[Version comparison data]
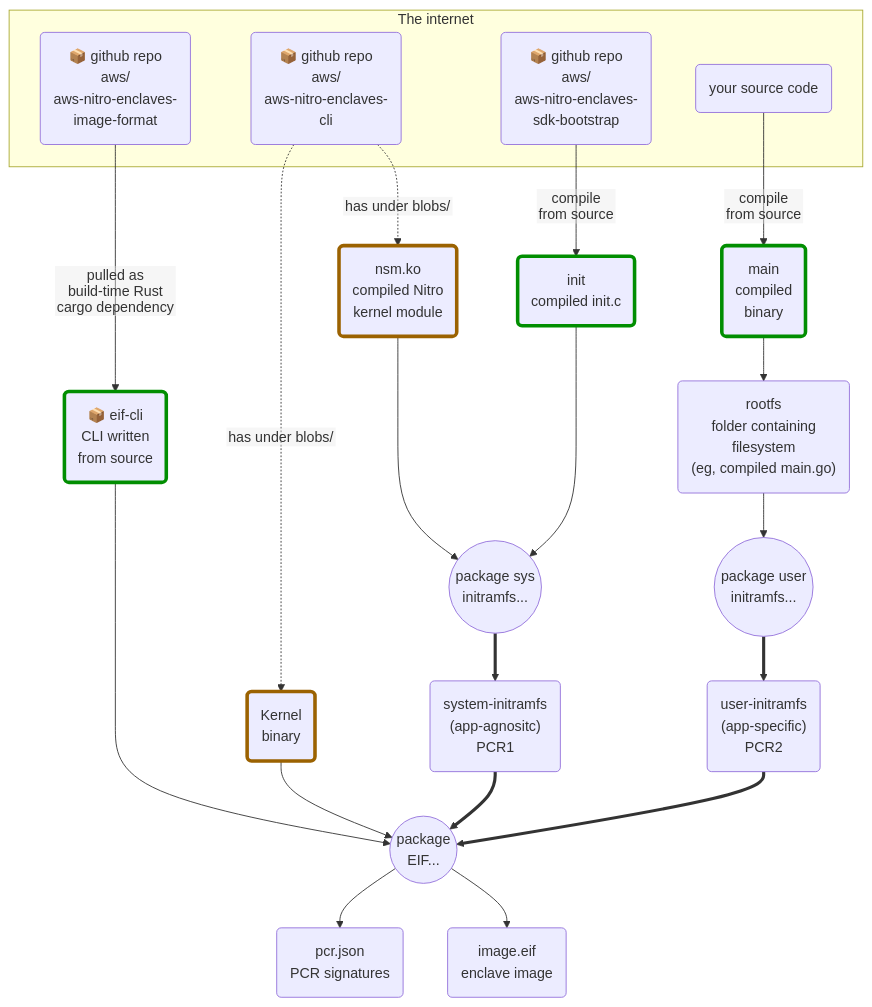
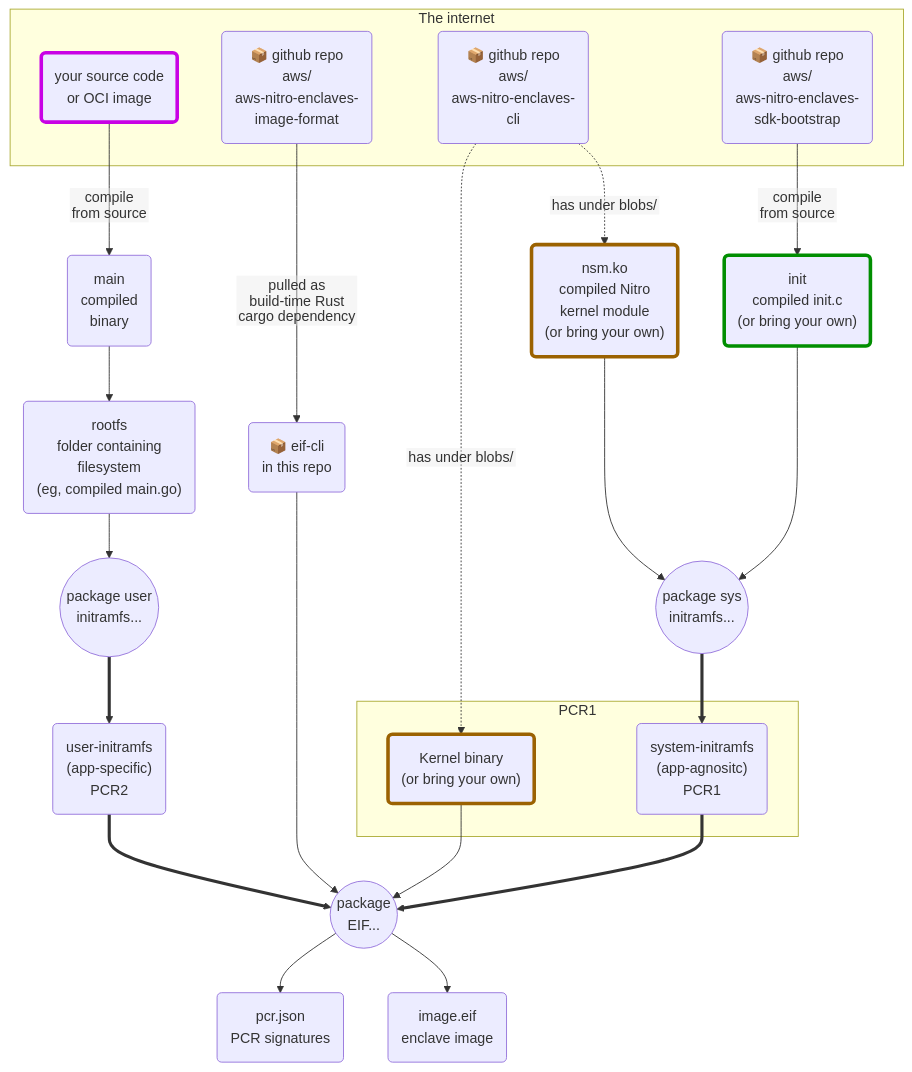
Before and after one commit to monzo/aws-nitro-util: the diagram in README.md, drawn with Mermaid. The commit also changed other lines of this file, not shown here.

Commit message:
clean mermaid diagram

````diff
--- a/README.md
+++ b/README.md
@@ -45,67 +47,64 @@
 ```mermaid
 %%{init: {"flowchart": {"htmlLabels": false}} }%%
 
 graph TD
-	style main stroke:#018E01
-	style main stroke-width:4
+	style yourRepo stroke:#C802E5
+	style yourRepo stroke-width:4
 
 	style initBin stroke:#018E01
 	style initBin stroke-width:4
-
-	style eifCli stroke:#018E01
-	style eifCli stroke-width:4
-
 
 	style nsm stroke:#9B6201
 	style nsm stroke-width:4
 
 	style kernel stroke:#9B6201
 	style kernel stroke-width:4
 
 
 
 	subgraph The internet
 		eifFormatRepo("📦 github repo \n aws/ \n aws-nitro-enclaves-\nimage-format")
 		nitroCliRepo("📦 github repo \n aws/ \n aws-nitro-enclaves-\n cli")
 		bootstrapRepo("📦 github repo \n aws/ \n aws-nitro-enclaves-\nsdk-bootstrap")
-		yourRepo("your source code")
+		yourRepo("your source code \n or OCI image")
+	end
+	initBin("init \n compiled init.c \n (or bring your own)")
+	eifCli("📦 eif-cli \n in this repo")
+	nsm("nsm.ko \n compiled Nitro \n kernel module \n (or bring your own)")
 
-
+    subgraph PCR1
+        kernel("Kernel binary \n (or bring your own)")
+        sysInit("system-initramfs \n (app-agnositc) \n PCR1")
 	end
-	initBin("init \n compiled init.c")
-	eifCli("📦 eif-cli \n CLI written \n from source")
-	kernel("Kernel \n binary")
-	nsm("nsm.ko \n compiled Nitro \n kernel module")
-	sysInit("system-initramfs \n (app-agnositc) \n PCR1")
-	userInit("user-initramfs \n (app-specific)\n PCR2")
+    userInit("user-initramfs \n (app-specific)\n PCR2")
 	
 	rootfs("rootfs \n folder containing \n filesystem \n (eg, compiled main.go)")
 
 	doEif(("package \n EIF..."))
 	doSysInit(("package sys \n initramfs..."))
 	doUserInit(("package user \n initramfs..."))
 	
 	yourRepo -->|compile \n from source|main("main \n compiled \n binary")
 	main --> rootfs
 	bootstrapRepo -->|compile \nfrom source|initBin
 
 	nitroCliRepo -.->|has under blobs/|nsm
 	nitroCliRepo -.->|has under blobs/|kernel
 
 	rootfs --> doUserInit
 	doUserInit==> userInit
 
 	initBin --->doSysInit
 	nsm-->doSysInit
 	doSysInit ==> sysInit
 
 	eifFormatRepo ---> |pulled as \n build-time Rust \n cargo dependency|eifCli
 	eifCli -->doEif
 	kernel -->doEif
 	sysInit ==>doEif
 	userInit ==>doEif
 
 
 	doEif -->eif("image.eif \n enclave image")
 	doEif -->pcr("pcr.json \n PCR signatures")
 ```
````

*YOUR ASSIGNMENT*.
Every line from the one that has "kernel module \n" down to the last line above must be written out exactly, with both ends included and nothing else.

*RESPONSE TO THIS TASK*.
+	nsm("nsm.ko \n compiled Nitro \n kernel module \n (or bring your own)")
 
-
+    subgraph PCR1
+        kernel("Kernel binary \n (or bring your own)")
+        sysInit("system-initramfs \n (app-agnositc) \n PCR1")
 	end
-	initBin("init \n compiled init.c")
-	eifCli("📦 eif-cli \n CLI written \n from source")
-	kernel("Kernel \n binary")
-	nsm("nsm.ko \n compiled Nitro \n kernel module")
-	sysInit("system-initramfs \n (app-agnositc) \n PCR1")
-	userInit("user-initramfs \n (app-specific)\n PCR2")
+    userInit("user-initramfs \n (app-specific)\n PCR2")
 	
 	rootfs("rootfs \n folder containing \n filesystem \n (eg, compiled main.go)")
 
 	doEif(("package \n EIF..."))
 	doSysInit(("package sys \n initramfs..."))
 	doUserInit(("package user \n initramfs..."))
 	
 	yourRepo -->|compile \n from source|main("main \n compiled \n binary")
 	main --> rootfs
 	bootstrapRepo -->|compile \nfrom source|initBin
 
 	nitroCliRepo -.->|has under blobs/|nsm
 	nitroCliRepo -.->|has under blobs/|kernel
 
 	rootfs --> doUserInit
 	doUserInit==> userInit
 
 	initBin --->doSysInit
 	nsm-->doSysInit
 	doSysInit ==> sysInit
 
 	eifFormatRepo ---> |pulled as \n build-time Rust \n cargo dependency|eifCli
 	eifCli -->doEif
 	kernel -->doEif
 	sysInit ==>doEif
 	userInit ==>doEif
 
 
 	doEif -->eif("image.eif \n enclave image")
 	doEif -->pcr("pcr.json \n PCR signatures")
 ```
````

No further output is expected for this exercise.